to quite comprehend what the matter was with her surroundings. It was some hours before she resumed her occupation of brickmaking, and, when one was completed, it was very amusing to watch her efforts to place it; she wasted a quantity of brick before she became aware how low down she must reach in order to rebuild, but this at last she learned, and now the work was rapidly carried forward; she had placed several new tiers around her dwelling when an accident prevented my further observation. There was no difficulty in seeing where the building recommenced, for the new brick was very much lighter colored than the old.
Fig. 2 represents the beautiful Floscule. Microscopists call it Floscularia ornata. Like the Brickmaker, it lives in a house, a transparent, glass-like house, which I frequently find broken, sometimes entirely demolished, as if the tenant had been in some skirmish, but they seem to get along very well without a house.
The Floscule here represented was probably blessed with an amiable disposition, and had lived a peaceable life, for she was large and well developed, and had an unbroken house to dwell in, through which we could see two large eggs near the bottom. When the eggs hatch, the little animals leave their mother's house and go floating off, living a free-and-easy sort of life; but, after a few days of this wandering, gypsy kind of existence, they seem to become impressed with the graver duties of life, and settle down and set up house-keeping on their own account.
Like the Brickmaker, the Floscule has a long footstalk, which she fastens to the leaf of some water-plant, where she remains moored during the rest of her life.

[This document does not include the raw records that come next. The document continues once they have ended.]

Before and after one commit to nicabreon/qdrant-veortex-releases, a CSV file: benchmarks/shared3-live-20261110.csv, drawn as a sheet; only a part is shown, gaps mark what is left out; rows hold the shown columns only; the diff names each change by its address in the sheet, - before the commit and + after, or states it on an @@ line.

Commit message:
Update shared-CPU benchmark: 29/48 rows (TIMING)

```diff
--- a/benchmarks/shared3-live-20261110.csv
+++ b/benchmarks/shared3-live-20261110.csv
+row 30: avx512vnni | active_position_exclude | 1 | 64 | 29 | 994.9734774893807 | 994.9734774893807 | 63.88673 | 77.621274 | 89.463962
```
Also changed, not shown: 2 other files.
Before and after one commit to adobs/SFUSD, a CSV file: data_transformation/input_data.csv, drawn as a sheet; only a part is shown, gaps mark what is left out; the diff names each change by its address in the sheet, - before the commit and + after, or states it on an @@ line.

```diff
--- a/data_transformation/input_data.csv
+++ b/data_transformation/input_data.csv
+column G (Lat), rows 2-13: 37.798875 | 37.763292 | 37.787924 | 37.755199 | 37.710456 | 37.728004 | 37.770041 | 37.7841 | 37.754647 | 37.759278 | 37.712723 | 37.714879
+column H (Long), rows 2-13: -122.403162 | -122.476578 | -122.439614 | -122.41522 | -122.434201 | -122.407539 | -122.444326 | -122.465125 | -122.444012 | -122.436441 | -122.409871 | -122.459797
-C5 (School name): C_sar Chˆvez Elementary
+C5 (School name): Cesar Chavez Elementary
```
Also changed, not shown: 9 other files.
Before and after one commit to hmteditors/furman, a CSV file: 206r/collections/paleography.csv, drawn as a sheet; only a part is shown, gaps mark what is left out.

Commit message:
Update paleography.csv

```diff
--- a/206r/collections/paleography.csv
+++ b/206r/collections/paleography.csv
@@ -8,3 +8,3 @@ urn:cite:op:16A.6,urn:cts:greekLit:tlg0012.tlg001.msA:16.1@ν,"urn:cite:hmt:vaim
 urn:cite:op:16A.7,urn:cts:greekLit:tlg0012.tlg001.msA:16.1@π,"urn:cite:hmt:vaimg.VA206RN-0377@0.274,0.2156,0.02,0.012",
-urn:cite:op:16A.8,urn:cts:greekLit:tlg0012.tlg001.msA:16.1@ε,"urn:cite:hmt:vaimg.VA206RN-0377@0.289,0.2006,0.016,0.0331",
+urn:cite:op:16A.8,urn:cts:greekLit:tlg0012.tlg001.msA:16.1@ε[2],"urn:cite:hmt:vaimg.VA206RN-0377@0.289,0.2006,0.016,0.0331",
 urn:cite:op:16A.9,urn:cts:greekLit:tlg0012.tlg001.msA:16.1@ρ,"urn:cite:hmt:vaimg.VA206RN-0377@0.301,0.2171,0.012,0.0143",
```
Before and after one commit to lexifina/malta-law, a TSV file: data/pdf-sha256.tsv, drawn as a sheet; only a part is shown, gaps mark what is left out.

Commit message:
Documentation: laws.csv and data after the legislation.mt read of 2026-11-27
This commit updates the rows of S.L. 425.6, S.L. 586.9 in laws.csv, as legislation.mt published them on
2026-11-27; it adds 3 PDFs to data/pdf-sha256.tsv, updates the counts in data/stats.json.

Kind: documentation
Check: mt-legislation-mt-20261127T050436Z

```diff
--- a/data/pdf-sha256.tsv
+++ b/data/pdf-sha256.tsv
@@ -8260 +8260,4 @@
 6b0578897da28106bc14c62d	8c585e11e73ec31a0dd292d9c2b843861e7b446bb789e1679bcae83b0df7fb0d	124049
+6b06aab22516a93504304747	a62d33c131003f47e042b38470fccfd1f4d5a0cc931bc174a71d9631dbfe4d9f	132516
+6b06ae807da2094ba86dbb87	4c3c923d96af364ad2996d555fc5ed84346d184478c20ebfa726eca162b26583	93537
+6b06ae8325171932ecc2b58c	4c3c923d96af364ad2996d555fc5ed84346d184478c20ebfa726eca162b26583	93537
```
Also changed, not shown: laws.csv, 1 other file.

She seems to be a very nervous, sensitive creature; for the slightest jar upon the table, or sometimes even a step upon the floor, or the closing of a door, will quickly send her into her glass-like house, where she settles down in a heap, looking scarcely more than an animated mass of jelly. But, if all is quiet, she soon begins to unfold, stretches out her long footstalk, which pushes up her bell-shaped body, surmounted by a mass of fine bristly filaments, which look like a dense cloud of smoke issuing from the opening at the top; and, as she gradually unfolds, we see there are five lobes to which the hair-like filaments are attached, which now begin to spread out like a fan (see Fig. 2). As nothing is made in vain, these filaments must in some way be of use to the animal. She cannot go in search of food, for she is firmly anchored to one spot, and has no wheels to set in motion to form a current to bring food to her: so we will carefully watch and see how she captures her prey. Here comes a little floating monad. Ah, it is caught among the bristly filaments, and flies wildly about as if bewildered; but, instead of retreating and getting away, it goes down, down, until it reaches the wide opening. This opening is surmounted by the five lobes which bear the filaments, but it is not the Floscule's mouth, the mouth is situated lower down (see Fig. 2), and works something like a steel-trap. Well, the little monad has got into this opening and seems to have recovered from its fright, as there is plenty of room for it to float about here; but the Floscule is now on the alert, the monad is doomed! If it tries to escape, those lobes that stand up so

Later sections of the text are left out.